Bulk non-returnable discounts
|Publisher:||Manchester University Press|
The record of French cinema's many forays into the Paris suburbs is far more than a prehistory of the 'film de banlieue'. Decades before the emergence - around 1995 - of a self-styled 'hood' film in France, filmmakers looked beyond the gates of the City of Light for inspiration and content.
In the jumble of spaces surrounding Paris they found an inexhaustible reservoir of forms, landscapes and social types in which to anchor their fictions. Idyllic or menacing, wide-open or claustrophobic, these locales served divergent ideological and aesthetic programmes. From the bourgeois villas and vacant lots of Louis Feuillade's serials of the 1910s and the bucolic watering holes of 1930s poetic realism to the vast post-war housing estates showcased by Jean-Luc Godard, Jacques Tati and Maurice Pialat, the gritty noir d cors of Jean-Pierre Melville or the sleek, post-modern new towns shot by ric Rohmer, the Paris suburbs came to form a key site in the national imaginary.
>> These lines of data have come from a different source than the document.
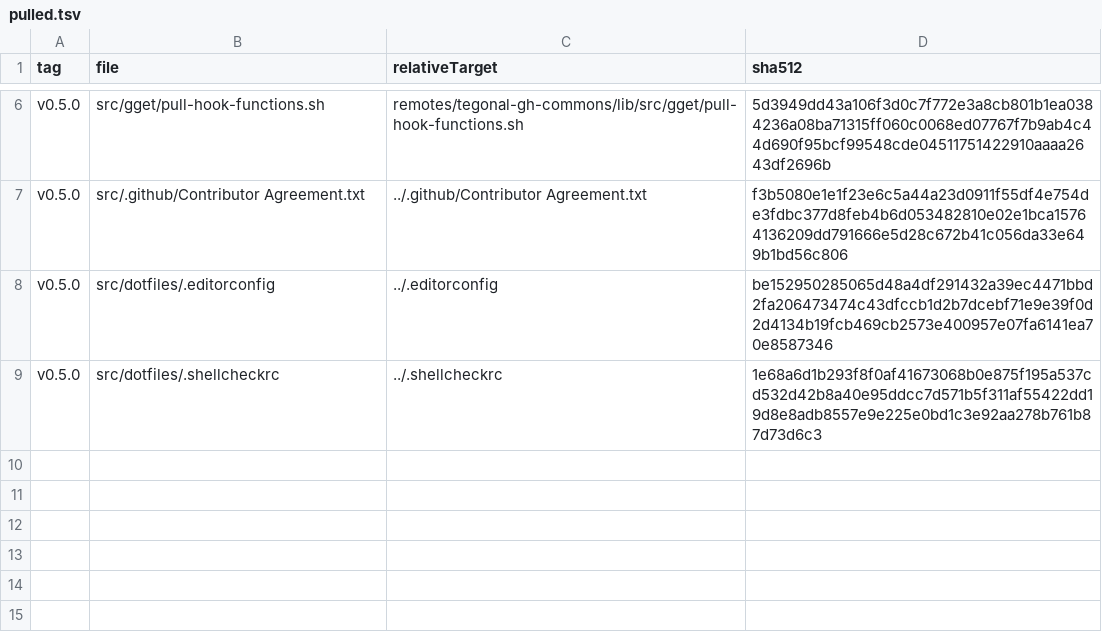
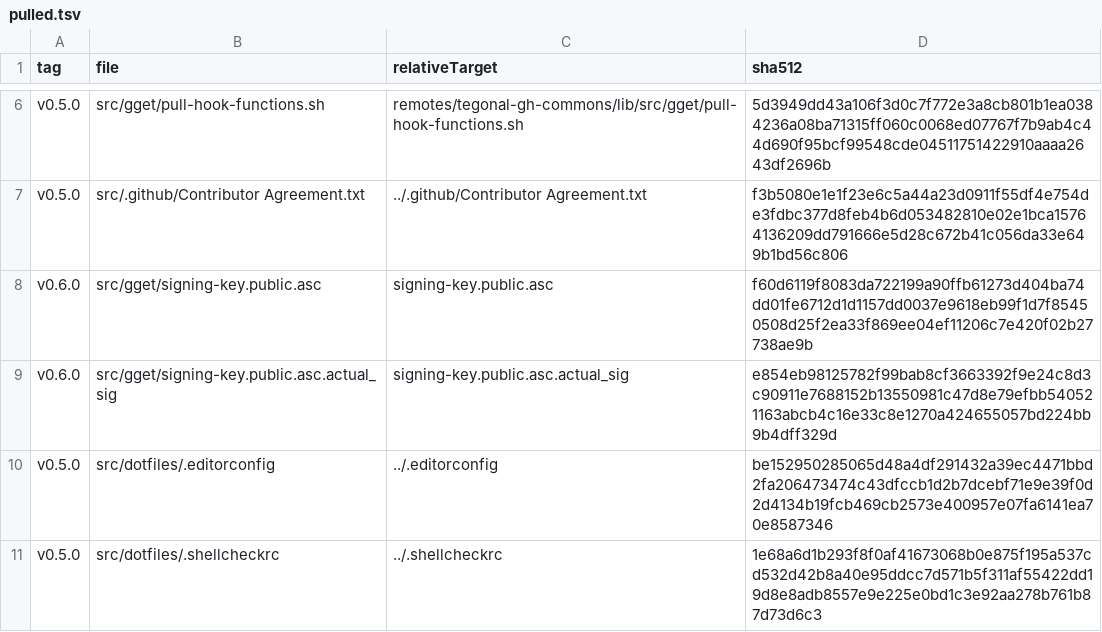
Before and after one commit to tegonal/gt, a TSV file: .gget/remotes/tegonal-gh-commons/pulled.tsv, drawn as a sheet; only a part is shown, gaps mark what is left out.

```diff
--- a/.gget/remotes/tegonal-gh-commons/pulled.tsv
+++ b/.gget/remotes/tegonal-gh-commons/pulled.tsv
@@ -7,2 +7,4 @@ v0.5.0	src/gget/pull-hook-functions.sh	remotes/tegonal-gh-commons/lib/src/gget/p
 v0.5.0	src/.github/Contributor Agreement.txt	../.github/Contributor Agreement.txt	f3b5080e1e1f23e6c5a44a23d0911f55df4e754de3fdbc377d8feb4b6d053482810e02e1bca15764136209dd791666e5d28c672b41c056da33e649b1bd56c806
+v0.6.0	src/gget/signing-key.public.asc	signing-key.public.asc	f60d6119f8083da722199a90ffb61273d404ba74dd01fe6712d1d1157dd0037e9618eb99f1d7f85450508d25f2ea33f869ee04ef11206c7e420f02b27738ae9b
+v0.6.0	src/gget/signing-key.public.asc.actual_sig	signing-key.public.asc.actual_sig	e854eb98125782f99bab8cf3663392f9e24c8d3c90911e7688152b13550981c47d8e79efbb540521163abcb4c16e33c8e1270a424655057bd224bb9b4dff329d
 v0.5.0	src/dotfiles/.editorconfig	../.editorconfig	be152950285065d48a4df291432a39ec4471bbd2fa206473474c43dfccb1d2b7dcebf71e9e39f0d2d4134b19fcb469cb2573e400957e07fa6141ea70e8587346
```
Also changed, not shown: 5 other files.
For the first time in English, the fifteen contributors to this volume address key aspects of this long screen history, which intersects with themes central to French cultural modernity, including class conflict, leisure, boredom, alienation and anti-authoritarianism. Diverse in focus and expansive in scope, Screening the Paris suburbs will interest students and scholars of French film, cultural studies and urban/suburban studies.